## WHAT THE TASK ASKS
Hunt through the lines below for the string "guide" and copy each one that has it.

## DATA FOR THE TASK
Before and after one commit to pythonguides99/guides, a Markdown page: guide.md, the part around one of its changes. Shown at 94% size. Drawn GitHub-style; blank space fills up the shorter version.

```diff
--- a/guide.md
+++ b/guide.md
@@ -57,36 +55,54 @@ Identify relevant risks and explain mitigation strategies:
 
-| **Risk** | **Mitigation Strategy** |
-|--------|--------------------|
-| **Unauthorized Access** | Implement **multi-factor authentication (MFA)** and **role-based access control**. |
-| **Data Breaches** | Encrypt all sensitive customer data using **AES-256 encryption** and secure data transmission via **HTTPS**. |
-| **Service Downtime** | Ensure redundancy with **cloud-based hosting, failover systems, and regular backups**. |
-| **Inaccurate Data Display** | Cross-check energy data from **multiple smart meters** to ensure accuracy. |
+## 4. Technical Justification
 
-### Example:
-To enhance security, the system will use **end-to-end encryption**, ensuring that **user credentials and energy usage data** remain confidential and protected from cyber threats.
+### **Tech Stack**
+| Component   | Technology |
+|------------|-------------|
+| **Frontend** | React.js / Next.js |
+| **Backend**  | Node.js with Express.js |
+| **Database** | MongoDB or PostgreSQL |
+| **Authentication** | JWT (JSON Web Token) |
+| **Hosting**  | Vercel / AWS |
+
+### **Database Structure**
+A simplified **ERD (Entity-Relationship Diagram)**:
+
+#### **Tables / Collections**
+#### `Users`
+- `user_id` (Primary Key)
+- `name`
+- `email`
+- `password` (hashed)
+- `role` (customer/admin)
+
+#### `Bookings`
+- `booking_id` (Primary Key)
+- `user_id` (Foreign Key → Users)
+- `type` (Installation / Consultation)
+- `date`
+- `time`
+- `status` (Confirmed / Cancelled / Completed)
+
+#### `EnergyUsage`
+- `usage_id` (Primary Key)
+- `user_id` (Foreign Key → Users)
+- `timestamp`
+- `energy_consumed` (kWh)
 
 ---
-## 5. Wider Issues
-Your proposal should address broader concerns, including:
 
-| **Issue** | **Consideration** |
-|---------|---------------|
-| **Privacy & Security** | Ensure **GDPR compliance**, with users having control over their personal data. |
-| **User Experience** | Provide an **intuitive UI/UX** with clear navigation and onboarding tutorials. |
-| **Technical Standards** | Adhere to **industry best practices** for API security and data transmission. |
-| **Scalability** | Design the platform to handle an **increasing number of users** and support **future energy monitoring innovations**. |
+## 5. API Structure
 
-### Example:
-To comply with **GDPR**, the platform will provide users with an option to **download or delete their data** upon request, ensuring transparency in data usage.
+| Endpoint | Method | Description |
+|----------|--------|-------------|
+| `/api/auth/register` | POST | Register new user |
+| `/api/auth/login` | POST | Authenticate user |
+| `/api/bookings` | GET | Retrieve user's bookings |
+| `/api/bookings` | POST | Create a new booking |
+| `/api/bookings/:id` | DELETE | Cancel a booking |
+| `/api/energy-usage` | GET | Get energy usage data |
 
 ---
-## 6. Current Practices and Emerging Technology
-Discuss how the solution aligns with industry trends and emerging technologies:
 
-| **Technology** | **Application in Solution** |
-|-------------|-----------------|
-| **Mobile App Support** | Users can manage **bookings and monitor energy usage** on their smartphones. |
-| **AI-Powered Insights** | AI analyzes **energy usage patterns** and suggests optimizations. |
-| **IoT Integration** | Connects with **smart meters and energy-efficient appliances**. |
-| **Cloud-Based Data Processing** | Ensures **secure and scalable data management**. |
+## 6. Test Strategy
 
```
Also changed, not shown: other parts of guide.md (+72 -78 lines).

## YOUR SOLUTION
Before and after one commit to pythonguides99/guides, a Markdown page: guide.md, the part around one of its changes. Shown at 94% size. Drawn GitHub-style; blank space fills up the shorter version.
--- a/guide.md
+++ b/guide.md
Also changed, not shown: other parts of guide.md (+72 -78 lines).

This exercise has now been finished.